Throughout its existence, Bitcoin has been the cryptocurrency to lead the market and with the recent bull run that the market has experienced, a lot of the smaller cryptocurrencies have also seen gains.
With the crypto market maturing though, these smaller cryptocurrencies have quickly found their feet to make ground on their own and step out of Bitcoin’s shadow, so to speak.
Binance Coin is a good example of this. It is an Ethereum token used to pay fees on one of the biggest crypto exchanges in the world by trading volume, Binance. This year, the Binance Coin has surged by more than 300 percent, gaining the most of the top ten cryptocurrencies by market capitalisation according to data from CoinMarketCap.
The most recent launch of Binance Chain earlier this month was the factor between another Binance Coin price rally, in taking it above its previous all-time high of $24 per token.
Last month, Weiss Ratings gave Binance Coin an overall rating of B-, putting it in the same area as Bitcoin, XRP, and EOS.
The Weiss Ratings report gave the world’s biggest cryptocurrencies overall score, most of which weren’t as good as their overall tech and adoption grades.

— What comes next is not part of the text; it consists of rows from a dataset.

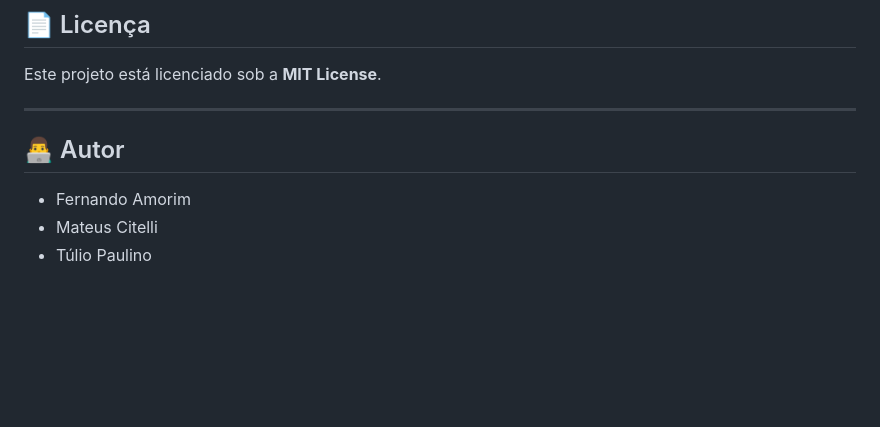
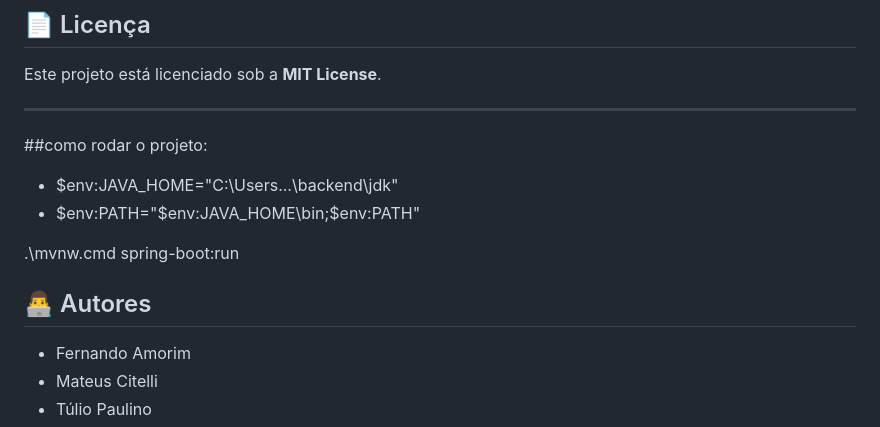
Before and after one commit to Fernando204/Projeto_Integrador_Uniso, a Markdown page: readme.md, the part around the change. Drawn GitHub-style; blank space fills up the shorter version.

Commit message:
Add project setup instructions to README
Added instructions for running the project.

```diff
--- a/readme.md
+++ b/readme.md
@@ -146,7 +146,15 @@ Este projeto está licenciado sob a **MIT License**.
 
 ---
 
-## 👨‍💻 Autor
+##como rodar o projeto:
+
+ - $env:JAVA_HOME="C:\Users\...\backend\jdk"
+ - $env:PATH="$env:JAVA_HOME\bin;$env:PATH"
+
+
+.\mvnw.cmd spring-boot:run
+
+## 👨‍💻 Autores
 
  - Fernando Amorim
  - Mateus Citelli
```
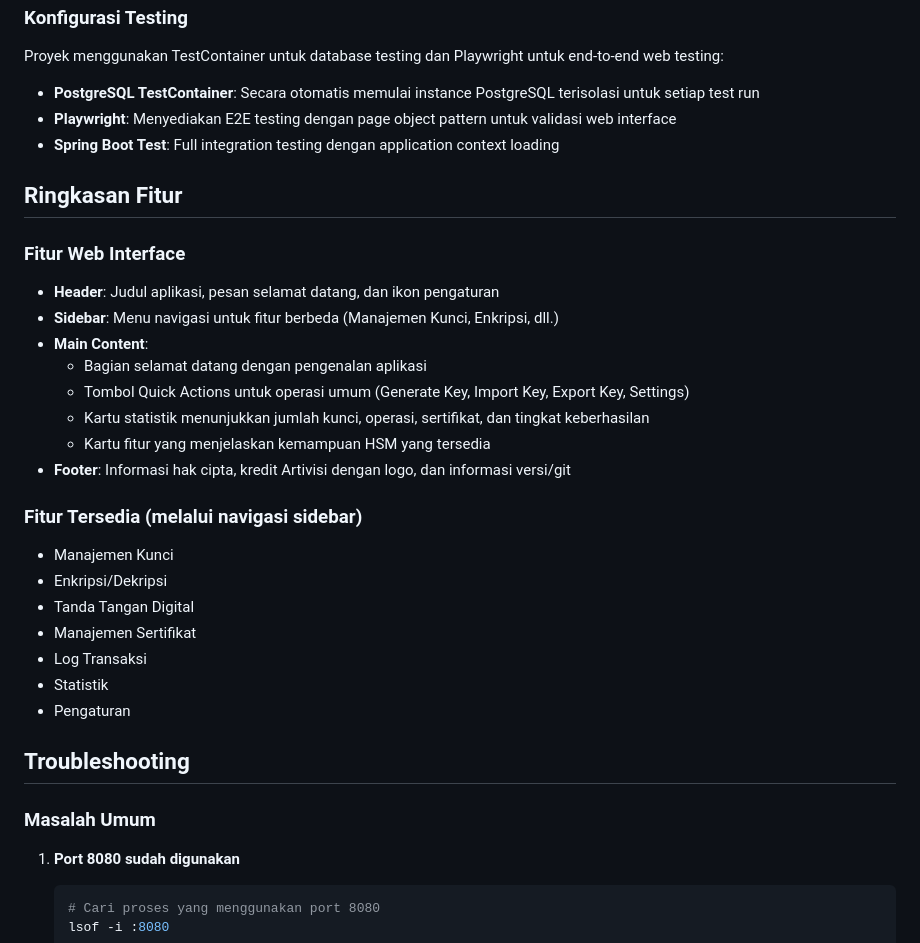
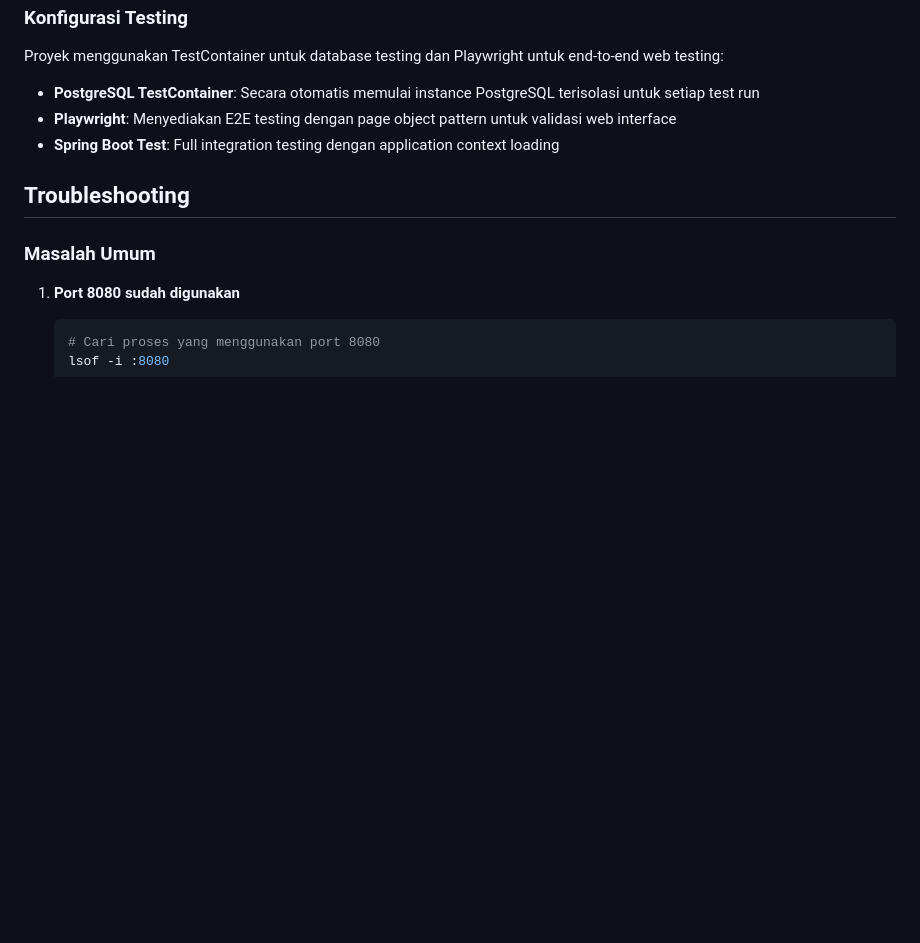
Before and after one commit to artivisi/hsm-simulator, a Markdown page: README.md, the part around one of its changes. Rendered like a GitHub page; blank space fills up the shorter version.

```diff
--- a/README.md
+++ b/README.md
@@ -487,27 +486,6 @@ Proyek menggunakan TestContainer untuk database testing dan Playwright untuk end
 - **Playwright**: Menyediakan E2E testing dengan page object pattern untuk validasi web interface
 - **Spring Boot Test**: Full integration testing dengan application context loading
 
-## Ringkasan Fitur
-
-### Fitur Web Interface
-- **Header**: Judul aplikasi, pesan selamat datang, dan ikon pengaturan
-- **Sidebar**: Menu navigasi untuk fitur berbeda (Manajemen Kunci, Enkripsi, dll.)
-- **Main Content**:
-  - Bagian selamat datang dengan pengenalan aplikasi
-  - Tombol Quick Actions untuk operasi umum (Generate Key, Import Key, Export Key, Settings)
-  - Kartu statistik menunjukkan jumlah kunci, operasi, sertifikat, dan tingkat keberhasilan
-  - Kartu fitur yang menjelaskan kemampuan HSM yang tersedia
-- **Footer**: Informasi hak cipta, kredit Artivisi dengan logo, dan informasi versi/git
-
-### Fitur Tersedia (melalui navigasi sidebar)
-- Manajemen Kunci
-- Enkripsi/Dekripsi
-- Tanda Tangan Digital
-- Manajemen Sertifikat
-- Log Transaksi
-- Statistik
-- Pengaturan
-
 ## Troubleshooting
 
 ### Masalah Umum
```
Also changed, not shown: other parts of README.md (+59 -60 lines).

EOS, Bitcoin, XRP and Binance Coin all scored a B- but other coins like NEO, Cardano, Stellar, TRON and Litecoin were all given a C- grade.
The authors of the report have warned, "Binance merits a B-, but its grade is currently influenced by a recent surge in its market price, which may not be sustainable."
The report was titled Dark Shadows with a Bright Future and also gives grades to cryptocurrencies that have the best combination of adoption and technology, leaving EOS to lead the pack, above its long-time rival Ethereum and was put in the same class as Ripple’s XRP.
At the time of writing, Binance Coin is performing well, being a top ten cryptocurrency in terms of its market cap and whereas its market cap is above $3 billion, there is a long path to walk before it could even dream of getting to the levels of Bitcoin, with a market cap of more than $90 billion currently.
In addition to this, Binance Coin has been given a boost recently thanks to the launch of the Binance DEX (decentralised Exchange) after the company released its testnet for public use in February.
The Binance DEX is expected to be the world’s first widely-used decentralised exchange and is built on Binance’s own blockchain, Binance Chain. The decentralised exchange will allow users to retain control of their own private keys, something that many cryptocurrency users have long called for so hackers are not able to break into accounts if the centralised exchange database is compromised.
Meanwhile, though, Binance has been the subject of a bout of controversy with the recent de-listing of the Bitcoin Cash fork, Bitcoin SV which split from BCH last November and was the potential reason Bitcoin crashed below $3,500.
Last week, Binance said that it would de-list Bitcoin SV, citing that the cryptocurrency can no longer “meet the high level of standard we expect."
The decision was followed by a lot of other crypto exchanges but ahead of decision, the famous and well-known CEO of Binance, Changpeng Zhao warned that his exchange could remove Bitcoin SV if its biggest component, Craig Wright continues his claim that he is the infamous ‘Satoshi Nakamoto’ and attack those who disagree with him.
A lot of Bitcoin SV developers and enthusiasts were quick to argue the decision and accused Binance as manipulating the market.
Calvin Ayre is a big support of Wright and the founder and owner of CoinGeek, a cryptocurrency miner and developer, told the Financial Times in response to the de-listing saying:
"This decision will certainly be reported to the Maltese regulators as this is surely a case of people in trusted positions abusing that trust and playing God with which token gets the most volume and market access… In essence, market manipulation.
The decision to delist bitcoin SV seems to be based on the fact that they don’t like one scientist that works on the platform. Craig [Wright] doesn’t own [bitcoin SV], nor does anybody, so this appears to be very unprofessional. An exchange should just want volume of trading not picking which horses it wants to win the race and, as a result, smells of fear and manipulation."